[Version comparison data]
■ ■ ■ ■

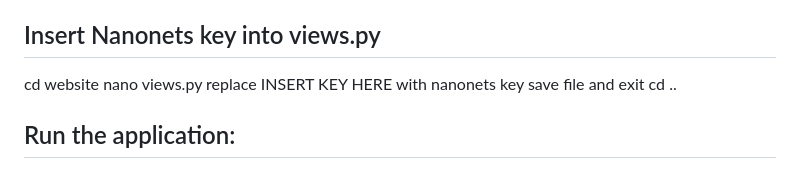
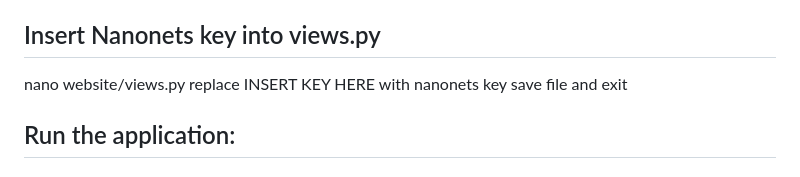
Before and after one commit to matthewJamesAbbott/NBIT-Project, a Markdown page: README.md, the part around the change. Drawn GitHub-style.

```diff
--- a/README.md
+++ b/README.md
@@ -78,9 +78,9 @@ pip install -r requirements.txt
 
 ## Insert Nanonets key into views.py
 
-cd website nano views.py
+nano website/views.py
 replace INSERT KEY HERE with nanonets key save file and exit
-cd ..
+
 
 ## Run the application:
 
```
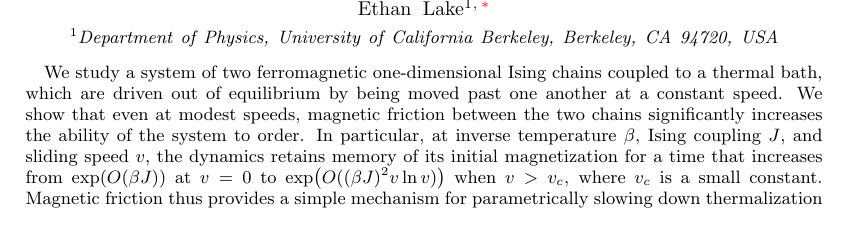
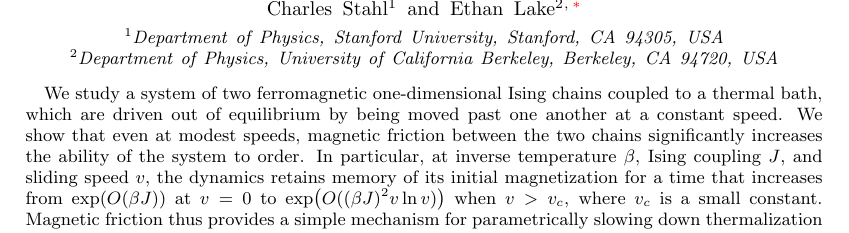
Before and after one commit to ethanlake/sliding-layers, a LaTeX paper (paper/paper.tex): part of page 1 of 6, cut at the place of the change. Compiled offline with pdfLaTeX.

Commit message:
small edit

```diff
--- a/paper/paper.tex
+++ b/paper/paper.tex
@@ -91,6 +91,8 @@
 
 
 	\title{Long-lived memory in sliding spin chains}
+	\author{Charles Stahl}
+	\affiliation{Department of Physics, Stanford University, Stanford, CA 94305, USA}
 		\author{Ethan Lake}
 		\email{elake@berkeley.edu}
 	\affiliation{Department of Physics, University of California Berkeley, Berkeley, CA 94720, USA}
```
Also changed, not shown: paper/paper.pdf.
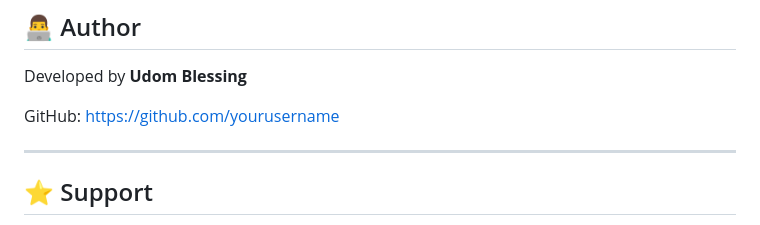
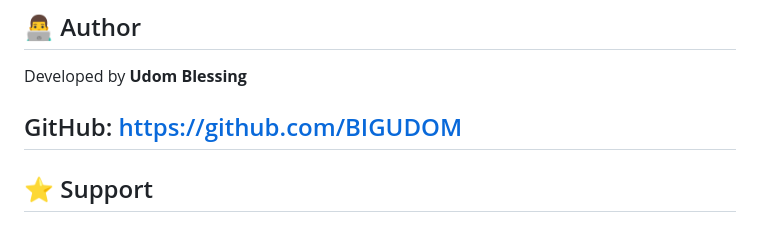
Before and after one commit to BIGUDOM/funatocampus-, a Markdown page: README.md, the part around the change. Rendered like a GitHub page.

Commit message:
Update GitHub link in README.md

```diff
--- a/README.md
+++ b/README.md
@@ -187,8 +187,7 @@ This project is licensed under the MIT License.
 
 Developed by **Udom Blessing**
 
-GitHub: https://github.com/yourusername
-
+GitHub: https://github.com/BIGUDOM
 ---
 
 ## ⭐ Support
```
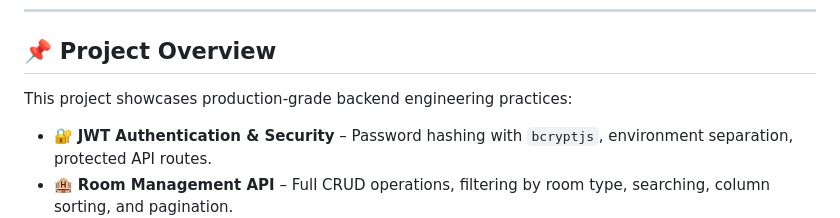
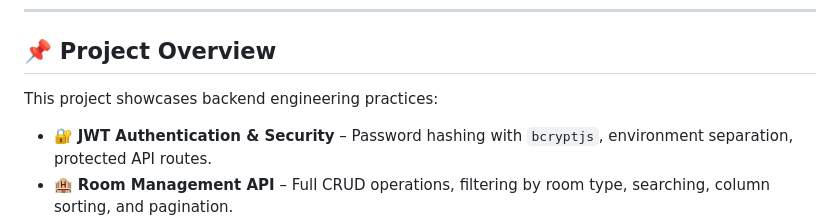
Before and after one commit to Tushar-Goyal-9/Hotel-Management-System, a Markdown page: README.md, the part around the change. Drawn GitHub-style.

```diff
--- a/README.md
+++ b/README.md
@@ -12,7 +12,7 @@ A **backend-focused** hotel management system built with **Node.js**, **Express.
 
 ## 📌 Project Overview
 
-This project showcases production-grade backend engineering practices:
+This project showcases backend engineering practices:
 
 - 🔐 **JWT Authentication & Security** – Password hashing with `bcryptjs`, environment separation, protected API routes.
 - 🏨 **Room Management API** – Full CRUD operations, filtering by room type, searching, column sorting, and pagination.
```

■ ■ ■ ■

Restate each entry verbatim and skip every image.

WRITTEN SOLUTION -
Before and after one commit to matthewJamesAbbott/NBIT-Project, a Markdown page: README.md, the part around the change. Drawn GitHub-style.

```diff
--- a/README.md
+++ b/README.md
@@ -78,9 +78,9 @@ pip install -r requirements.txt
 
 ## Insert Nanonets key into views.py
 
-cd website nano views.py
+nano website/views.py
 replace INSERT KEY HERE with nanonets key save file and exit
-cd ..
+
 
 ## Run the application:
 
```
Before and after one commit to ethanlake/sliding-layers, a LaTeX paper (paper/paper.tex): part of page 1 of 6, cut at the place of the change. Compiled offline with pdfLaTeX.

Commit message:
small edit

```diff
--- a/paper/paper.tex
+++ b/paper/paper.tex
@@ -91,6 +91,8 @@
 
 
 	\title{Long-lived memory in sliding spin chains}
+	\author{Charles Stahl}
+	\affiliation{Department of Physics, Stanford University, Stanford, CA 94305, USA}
 		\author{Ethan Lake}
 		\email{elake@berkeley.edu}
 	\affiliation{Department of Physics, University of California Berkeley, Berkeley, CA 94720, USA}
```
Also changed, not shown: paper/paper.pdf.
Before and after one commit to BIGUDOM/funatocampus-, a Markdown page: README.md, the part around the change. Rendered like a GitHub page.

Commit message:
Update GitHub link in README.md

```diff
--- a/README.md
+++ b/README.md
@@ -187,8 +187,7 @@ This project is licensed under the MIT License.
 
 Developed by **Udom Blessing**
 
-GitHub: https://github.com/yourusername
-
+GitHub: https://github.com/BIGUDOM
 ---
 
 ## ⭐ Support
```
Before and after one commit to Tushar-Goyal-9/Hotel-Management-System, a Markdown page: README.md, the part around the change. Drawn GitHub-style.

```diff
--- a/README.md
+++ b/README.md
@@ -12,7 +12,7 @@ A **backend-focused** hotel management system built with **Node.js**, **Express.
 
 ## 📌 Project Overview
 
-This project showcases production-grade backend engineering practices:
+This project showcases backend engineering practices:
 
 - 🔐 **JWT Authentication & Security** – Password hashing with `bcryptjs`, environment separation, protected API routes.
 - 🏨 **Room Management API** – Full CRUD operations, filtering by room type, searching, column sorting, and pagination.
```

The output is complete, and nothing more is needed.